Do you need a degree to be a pastor?
No, not necessarily. Let me back up in a historical perspective. It used to be that there was a clear dichotomy among ministers in the evangelical world. And there were only two kinds. You go back 150 years. There were only two kinds of ministers. There were those who were extremely well-educated and those who were absolutely uneducated and there was nothing in between. For instance, the entry requirement into the major theological seminaries in the 1850s was 10 years of classical Greek and 12 years of classical Latin. If that were a prerequisite package today, we would have no students and frankly, no faculty. That whole world of classical education has just disappeared and the average graduate with a full degree, a diploma from a major seminary in the 19th century was the product of 16-18 years of very serious study.
At the other extreme you had persons who were pastors who had learned everything they learned from their father and from the pastor of the local church, under whose tutelage and mentorship they had come.
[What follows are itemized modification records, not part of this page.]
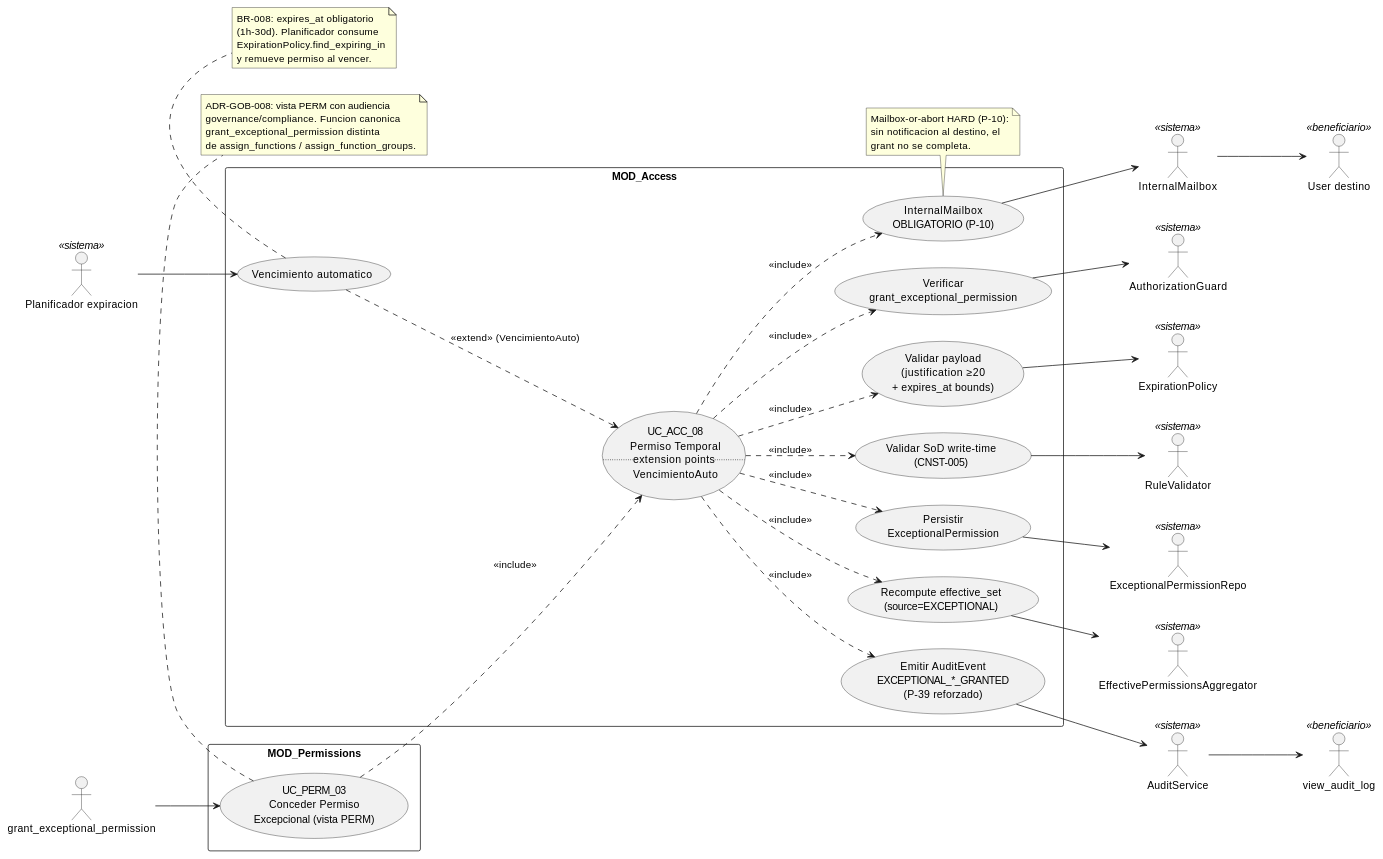
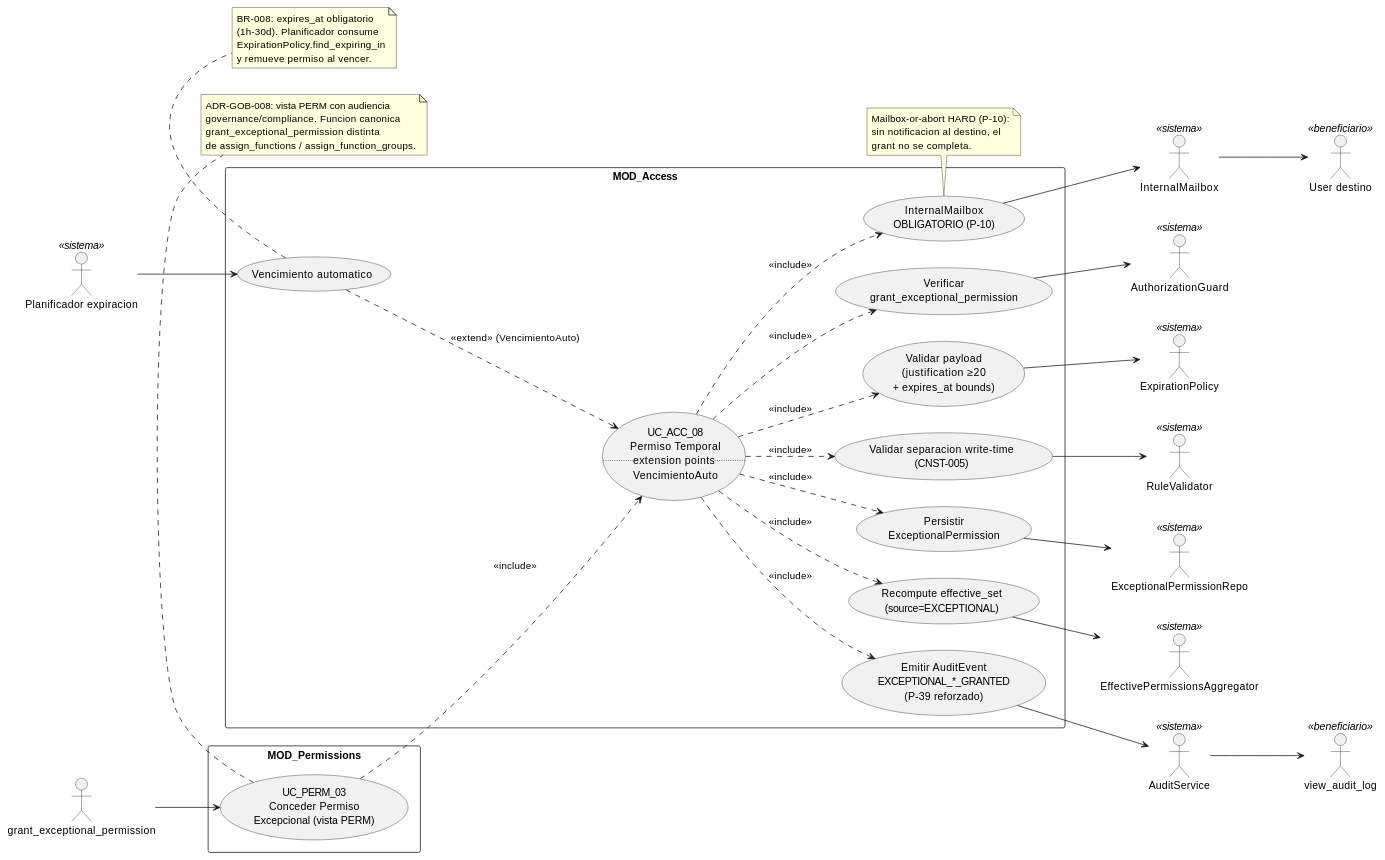
One commit to jcg-admin/IACT-docs changed the diagram in source/arquitectura-tecnica/use-case-view/permissions/uc-perm-03-conceder-permiso-excepcional.rst. Above: the diagram before and after it, drawn with PlantUML. The commit also changed other lines of this file, not shown here.

Commit message:
Replace SOD identifiers and narrative in uc-perm-03
T-010: Cat-1 + Cat-2 + Cat-3.

Refs: T-010, executor directive 'no Sod'

```diff
--- a/source/arquitectura-tecnica/use-case-view/permissions/uc-perm-03-conceder-permiso-excepcional.rst
+++ b/source/arquitectura-tecnica/use-case-view/permissions/uc-perm-03-conceder-permiso-excepcional.rst
@@ -26,79 +26,79 @@
 .. uml::
  :caption: UC_PERM_03 — vista PERM de UC_ACC_08 (permiso temporal).
 
  @startuml
 
  left to right direction
 
  actor "grant_exceptional_permission" as grant_exceptional_permission
  actor "User destino" as User_destino <<beneficiario>>
  actor "view_audit_log" as view_audit_log <<beneficiario>>
  actor "AuthorizationGuard" as AuthorizationGuard <<sistema>>
  actor "ExceptionalPermissionRepo" as ExceptionalPermissionRepo <<sistema>>
  actor "ExpirationPolicy" as ExpirationPolicy <<sistema>>
  actor "RuleValidator" as RuleValidator <<sistema>>
  actor "EffectivePermissionsAggregator" as EffectivePermissionsAggregator <<sistema>>
  actor "InternalMailbox" as InternalMailbox <<sistema>>
  actor "AuditService" as AuditService <<sistema>>
  actor "Planificador expiracion" as Planificador_expiracion <<sistema>>
 
  rectangle "MOD_Permissions" {
    usecase "UC_PERM_03\nConceder Permiso\nExcepcional (vista PERM)" as UC_PERM_03
  }
 
  rectangle "MOD_Access" {
    usecase "UC_ACC_08\nPermiso Temporal\n.. extension points ..\nVencimientoAuto" as UC_ACC_08
    usecase "Verificar\ngrant_exceptional_permission" as VERIFICAR_AGR
    usecase "Validar payload\n(justification ≥20\n+ expires_at bounds)" as VALIDAR_PAYLOAD
-   usecase "Validar SoD write-time\n(CNST-005)" as VALIDAR_SOD
+   usecase "Validar separacion write-time\n(CNST-005)" as VALIDAR_SEPARATION_RULES
    usecase "Persistir\nExceptionalPermission" as PERSISTIR
    usecase "Recompute effective_set\n(source=EXCEPTIONAL)" as RECALC
    usecase "InternalMailbox\nOBLIGATORIO (P-10)" as MAILBOX
    usecase "Emitir AuditEvent\nEXCEPTIONAL_*_GRANTED\n(P-39 reforzado)" as AUDITAR
    usecase "Vencimiento automatico" as EXPIRY
  }
 
  grant_exceptional_permission --> UC_PERM_03
 
  UC_PERM_03 ..> UC_ACC_08 : <<include>>
  UC_ACC_08 ..> VERIFICAR_AGR : <<include>>
  UC_ACC_08 ..> VALIDAR_PAYLOAD : <<include>>
- UC_ACC_08 ..> VALIDAR_SOD : <<include>>
+ UC_ACC_08 ..> VALIDAR_SEPARATION_RULES : <<include>>
  UC_ACC_08 ..> PERSISTIR : <<include>>
  UC_ACC_08 ..> RECALC : <<include>>
  UC_ACC_08 ..> MAILBOX : <<include>>
  UC_ACC_08 ..> AUDITAR : <<include>>
  EXPIRY ..> UC_ACC_08 : <<extend>> (VencimientoAuto)
 
  VERIFICAR_AGR --> AuthorizationGuard
  VALIDAR_PAYLOAD --> ExpirationPolicy
- VALIDAR_SOD --> RuleValidator
+ VALIDAR_SEPARATION_RULES --> RuleValidator
  PERSISTIR --> ExceptionalPermissionRepo
  RECALC --> EffectivePermissionsAggregator
  MAILBOX --> InternalMailbox
  InternalMailbox --> User_destino
  AUDITAR --> AuditService
  AuditService --> view_audit_log
  Planificador_expiracion --> EXPIRY
 
  note bottom of UC_PERM_03
    ADR-GOB-008: vista PERM con audiencia
    governance/compliance. Funcion canonica
    grant_exceptional_permission distinta
    de assign_functions / assign_function_groups.
  end note
 
  note bottom of MAILBOX
    Mailbox-or-abort HARD (P-10):
    sin notificacion al destino, el
    grant no se completa.
  end note
 
  note bottom of EXPIRY
    BR-008: expires_at obligatorio
    (1h-30d). Planificador consume
    ExpirationPolicy.find_expiring_in
    y remueve permiso al vencer.
  end note
 
  @enduml
```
The development of seminary education was an answer to the problem of that increasing divide. But I would say this: seminaries, when they are faithful as servants of the church and accountable to the church, training ministers without apology for the churches, and doing so effectively, can offer a pastor the most comprehensive background for ministry that can be put into about a three year period.
Now, as I say, I hope every pastor would have at least that much, because I think to really be a skilled preacher of God’s word and a pastor, to continue to grow, most pastors will go beyond that and if not in formal study, at least that better be the investment in how they study on their own. But you ask what about a church or a pastor that does not have an MDiv, should he not be a pastor? I’m saying no, we Baptists believe just as John Bunyan said that every congregation is empowered to call out by the Holy Spirit the ministry to serve that congregation and a boy behind a plow may be the one that is called to preach. Francis Waylan was the president of Brown University, an early Baptist leader, not one who’s theology was entirely evangelical, but he was by temperament a very formative Baptist. He was once infamously in a debate with an Episcopal bishop, and this Episcopal bishop said that it was a scandal how Baptists were growing on the frontier. And Waylan looked to him and said, well it’s quickly explained—we don’t ask permission. We don’t need a bishop, we don’t need a magisterial, we don’t need a presbytery or anyone else to give permission. Where there are Baptists and they covenant among themselves to establish a church, they’re feeling a power to call a minister and they make a boy behind a plow or a farmer off the field, and we rejoice in that. And someone like Charles Spurgeon did not have an MDiv degree. He was not classically trained and he was a powerful preacher. But preachers like Charles Spurgeon are few and far between.